(SUPPLIED ENTRIES)
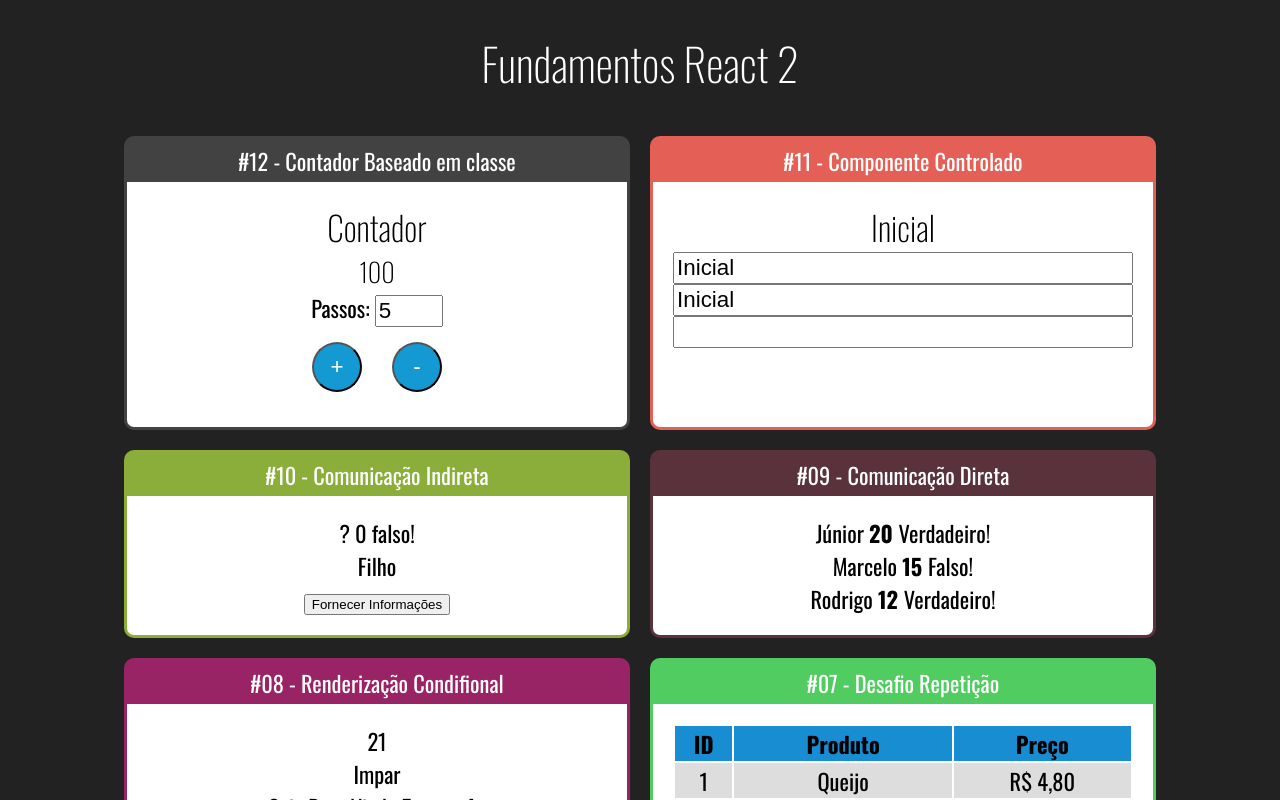
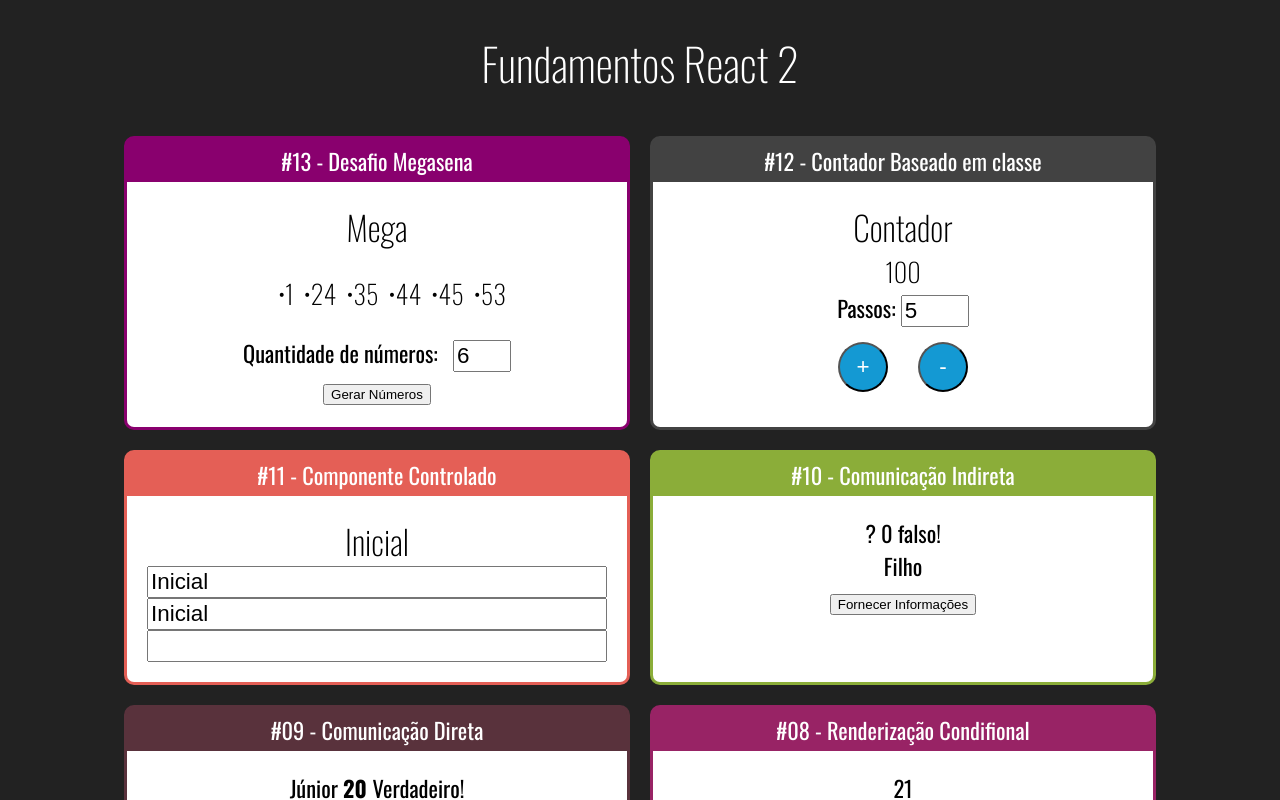
Before and after one commit to laianribas/Cod3r-curso-react, a React (Create React App) app: page / in a window 1280 px wide. Shown: the top 800 px of the page. Built offline with nearby package versions, Linux system fonts and the light colour scheme.

Commit message:
criação do componente dos números da megasena

```diff
--- a/src/App.jsx
+++ b/src/App.jsx
@@ -1,28 +1,32 @@
 /* eslint-disable import/no-anonymous-default-export */
-import './App.css'
-import React from 'react'
+import "./App.css";
+import React from "react";
 
-import Primeiro from './components/Basicos/Primeiro'
-import ComParametro from './components/Basicos/ComParametro'
-import Fragmento from './components/Basicos/Fragmento'
-import NumeroAleatorio from './components/Basicos/NumeroAleatorio'
-import Card from './components/layout/Card'
-import Familia from './components/Basicos/Familia'
-import FamiliaMembro from './components/Basicos/FamiliaMembro'
-import ListaAlunos from './components/repetição/ListaAlunos'
-import ListaProdutos from './components/repetição/ListaProdutos'
-import ParOuImpar from './components/condicional/ParOuImpar'
-import UsuarioInfo from './components/condicional/UsuarioInfo'
-import DiretaPai from './components/Comunicacao/DiretaPai'
-import IndiretaPai from './components/Comunicacao/IndiretaPai'
-import Input from './components/Formulario/Input'
-import Contador from './components/Contador/Contador'
+import Primeiro from "./components/Basicos/Primeiro";
+import ComParametro from "./components/Basicos/ComParametro";
+import Fragmento from "./components/Basicos/Fragmento";
+import NumeroAleatorio from "./components/Basicos/NumeroAleatorio";
+import Card from "./components/layout/Card";
+import Familia from "./components/Basicos/Familia";
+import FamiliaMembro from "./components/Basicos/FamiliaMembro";
+import ListaAlunos from "./components/repetição/ListaAlunos";
+import ListaProdutos from "./components/repetição/ListaProdutos";
+import ParOuImpar from "./components/condicional/ParOuImpar";
+import UsuarioInfo from "./components/condicional/UsuarioInfo";
+import DiretaPai from "./components/Comunicacao/DiretaPai";
+import IndiretaPai from "./components/Comunicacao/IndiretaPai";
+import Input from "./components/Formulario/Input";
+import Contador from "./components/Contador/Contador";
+import Megasena from "./components/mega/megasena";
 
 export default () => {
   return (
     <div className="App">
       <h1>Fundamentos React 2</h1>
       <div className="Wrapper">
+        <Card titulo="#13 - Desafio Megasena" color="#89006E">
+          <Megasena />
+        </Card>
         <Card titulo="#12 - Contador Baseado em classe" color="#424242">
           <Contador numeroInicial={100} />
         </Card>
@@ -37,7 +41,7 @@ export default () => {
         </Card>
         <Card titulo="#08 - Renderização Condifional" color="#982365">
           <ParOuImpar numero={21} />
-          <UsuarioInfo usuario={{ nome: 'Fernando' }} />
+          <UsuarioInfo usuario={{ nome: "Fernando" }} />
         </Card>
         <Card titulo="#07 - Desafio Repetição" color="#51cc61">
           <ListaProdutos />
@@ -67,5 +71,5 @@ export default () => {
         </Card>
       </div>
     </div>
-  )
-}
+  );
+};
--- a/src/components/Contador/Contador.jsx
+++ b/src/components/Contador/Contador.jsx
@@ -1,5 +1,5 @@
 import React, { Component } from 'react'
-import Button from './Button'
+import Button from '../Button/Button'
 import './Contador.css'
 import Display from './Display'
 import PassoForm from './passoForm'
--- /dev/null
+++ b/src/components/mega/mega.css
@@ -0,0 +1,14 @@
+.Mega input {
+    font-size: 1.4rem;
+    width: 50px;
+}
+
+.Mega label {
+    margin-right: 10px;
+}
+
+.Mega ul li{
+    display: inline-block;
+    flex-direction: row;
+    margin-right: 10px;
+}
--- /dev/null
+++ b/src/components/mega/megasena.jsx
@@ -0,0 +1,52 @@
+import React, { useState } from "react";
+import Button from "../Button/Button";
+import "./mega.css";
+const Megasena = (props) => {
+  function megasena(range) {
+    const numbers = Array(range)
+      .fill(0)
+      .reduce((nums) => {
+        const newNumber = unique(1, 60, nums);
+        return [...nums, newNumber];
+      }, [])
+      .sort((n1, n2) => n1 - n2);
+    return numbers;
+  }
+
+  function unique(min, max, array) {
+    const random = parseInt(Math.random() * (max + 1 - min) + min);
+    return array.includes(random) ? unique(min, max, array) : random;
+  }
+
+  const [qtde, setQtde] = useState(props.qtde || 6);
+  const initialNumbers = megasena(qtde);
+
+  const [numbers, setNumbers] = useState(initialNumbers);
+  return (
+    <div className="Mega">
+      <h2>Mega</h2>
+      {/* <h3>{numbers.join("   ")}</h3> */}
+      <ul>
+        {numbers.map((numbers, i) => {
+          return <li key={i}><h3>•{numbers}</h3></li>;
+        })}
+      </ul>
+      <div>
+        <label>Quantidade de números: </label>
+        <input
+          min={6}
+          max={15}
+          type="number"
+          value={qtde}
+          onChange={(e) => {
+            setQtde(+e.target.value);
+            setNumbers(megasena(+e.target.value));
+          }}
+        />
+      </div>
+      <Button onClick={(_) => setNumbers(megasena(qtde))}>Gerar Números</Button>
+    </div>
+  );
+};
+
+export default Megasena;
```
Also changed, not shown: src/components/mega/mega.js (deleted, +0 -17 lines), src/components/Button/Button.jsx (renamed from src/components/Contador/Button.jsx).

(ACTIVITY) An exact copy of the data above is required, printed without its pictures.

(OUTPUT OF THE EXERCISE)
Before and after one commit to laianribas/Cod3r-curso-react, a React (Create React App) app: page / in a window 1280 px wide. Shown: the top 800 px of the page. Built offline with nearby package versions, Linux system fonts and the light colour scheme.

Commit message:
criação do componente dos números da megasena

```diff
--- a/src/App.jsx
+++ b/src/App.jsx
@@ -1,28 +1,32 @@
 /* eslint-disable import/no-anonymous-default-export */
-import './App.css'
-import React from 'react'
+import "./App.css";
+import React from "react";
 
-import Primeiro from './components/Basicos/Primeiro'
-import ComParametro from './components/Basicos/ComParametro'
-import Fragmento from './components/Basicos/Fragmento'
-import NumeroAleatorio from './components/Basicos/NumeroAleatorio'
-import Card from './components/layout/Card'
-import Familia from './components/Basicos/Familia'
-import FamiliaMembro from './components/Basicos/FamiliaMembro'
-import ListaAlunos from './components/repetição/ListaAlunos'
-import ListaProdutos from './components/repetição/ListaProdutos'
-import ParOuImpar from './components/condicional/ParOuImpar'
-import UsuarioInfo from './components/condicional/UsuarioInfo'
-import DiretaPai from './components/Comunicacao/DiretaPai'
-import IndiretaPai from './components/Comunicacao/IndiretaPai'
-import Input from './components/Formulario/Input'
-import Contador from './components/Contador/Contador'
+import Primeiro from "./components/Basicos/Primeiro";
+import ComParametro from "./components/Basicos/ComParametro";
+import Fragmento from "./components/Basicos/Fragmento";
+import NumeroAleatorio from "./components/Basicos/NumeroAleatorio";
+import Card from "./components/layout/Card";
+import Familia from "./components/Basicos/Familia";
+import FamiliaMembro from "./components/Basicos/FamiliaMembro";
+import ListaAlunos from "./components/repetição/ListaAlunos";
+import ListaProdutos from "./components/repetição/ListaProdutos";
+import ParOuImpar from "./components/condicional/ParOuImpar";
+import UsuarioInfo from "./components/condicional/UsuarioInfo";
+import DiretaPai from "./components/Comunicacao/DiretaPai";
+import IndiretaPai from "./components/Comunicacao/IndiretaPai";
+import Input from "./components/Formulario/Input";
+import Contador from "./components/Contador/Contador";
+import Megasena from "./components/mega/megasena";
 
 export default () => {
   return (
     <div className="App">
       <h1>Fundamentos React 2</h1>
       <div className="Wrapper">
+        <Card titulo="#13 - Desafio Megasena" color="#89006E">
+          <Megasena />
+        </Card>
         <Card titulo="#12 - Contador Baseado em classe" color="#424242">
           <Contador numeroInicial={100} />
         </Card>
@@ -37,7 +41,7 @@ export default () => {
         </Card>
         <Card titulo="#08 - Renderização Condifional" color="#982365">
           <ParOuImpar numero={21} />
-          <UsuarioInfo usuario={{ nome: 'Fernando' }} />
+          <UsuarioInfo usuario={{ nome: "Fernando" }} />
         </Card>
         <Card titulo="#07 - Desafio Repetição" color="#51cc61">
           <ListaProdutos />
@@ -67,5 +71,5 @@ export default () => {
         </Card>
       </div>
     </div>
-  )
-}
+  );
+};
--- a/src/components/Contador/Contador.jsx
+++ b/src/components/Contador/Contador.jsx
@@ -1,5 +1,5 @@
 import React, { Component } from 'react'
-import Button from './Button'
+import Button from '../Button/Button'
 import './Contador.css'
 import Display from './Display'
 import PassoForm from './passoForm'
--- /dev/null
+++ b/src/components/mega/mega.css
@@ -0,0 +1,14 @@
+.Mega input {
+    font-size: 1.4rem;
+    width: 50px;
+}
+
+.Mega label {
+    margin-right: 10px;
+}
+
+.Mega ul li{
+    display: inline-block;
+    flex-direction: row;
+    margin-right: 10px;
+}
--- /dev/null
+++ b/src/components/mega/megasena.jsx
@@ -0,0 +1,52 @@
+import React, { useState } from "react";
+import Button from "../Button/Button";
+import "./mega.css";
+const Megasena = (props) => {
+  function megasena(range) {
+    const numbers = Array(range)
+      .fill(0)
+      .reduce((nums) => {
+        const newNumber = unique(1, 60, nums);
+        return [...nums, newNumber];
+      }, [])
+      .sort((n1, n2) => n1 - n2);
+    return numbers;
+  }
+
+  function unique(min, max, array) {
+    const random = parseInt(Math.random() * (max + 1 - min) + min);
+    return array.includes(random) ? unique(min, max, array) : random;
+  }
+
+  const [qtde, setQtde] = useState(props.qtde || 6);
+  const initialNumbers = megasena(qtde);
+
+  const [numbers, setNumbers] = useState(initialNumbers);
+  return (
+    <div className="Mega">
+      <h2>Mega</h2>
+      {/* <h3>{numbers.join("   ")}</h3> */}
+      <ul>
+        {numbers.map((numbers, i) => {
+          return <li key={i}><h3>•{numbers}</h3></li>;
+        })}
+      </ul>
+      <div>
+        <label>Quantidade de números: </label>
+        <input
+          min={6}
+          max={15}
+          type="number"
+          value={qtde}
+          onChange={(e) => {
+            setQtde(+e.target.value);
+            setNumbers(megasena(+e.target.value));
+          }}
+        />
+      </div>
+      <Button onClick={(_) => setNumbers(megasena(qtde))}>Gerar Números</Button>
+    </div>
+  );
+};
+
+export default Megasena;
```
Also changed, not shown: src/components/mega/mega.js (deleted, +0 -17 lines), src/components/Button/Button.jsx (renamed from src/components/Contador/Button.jsx).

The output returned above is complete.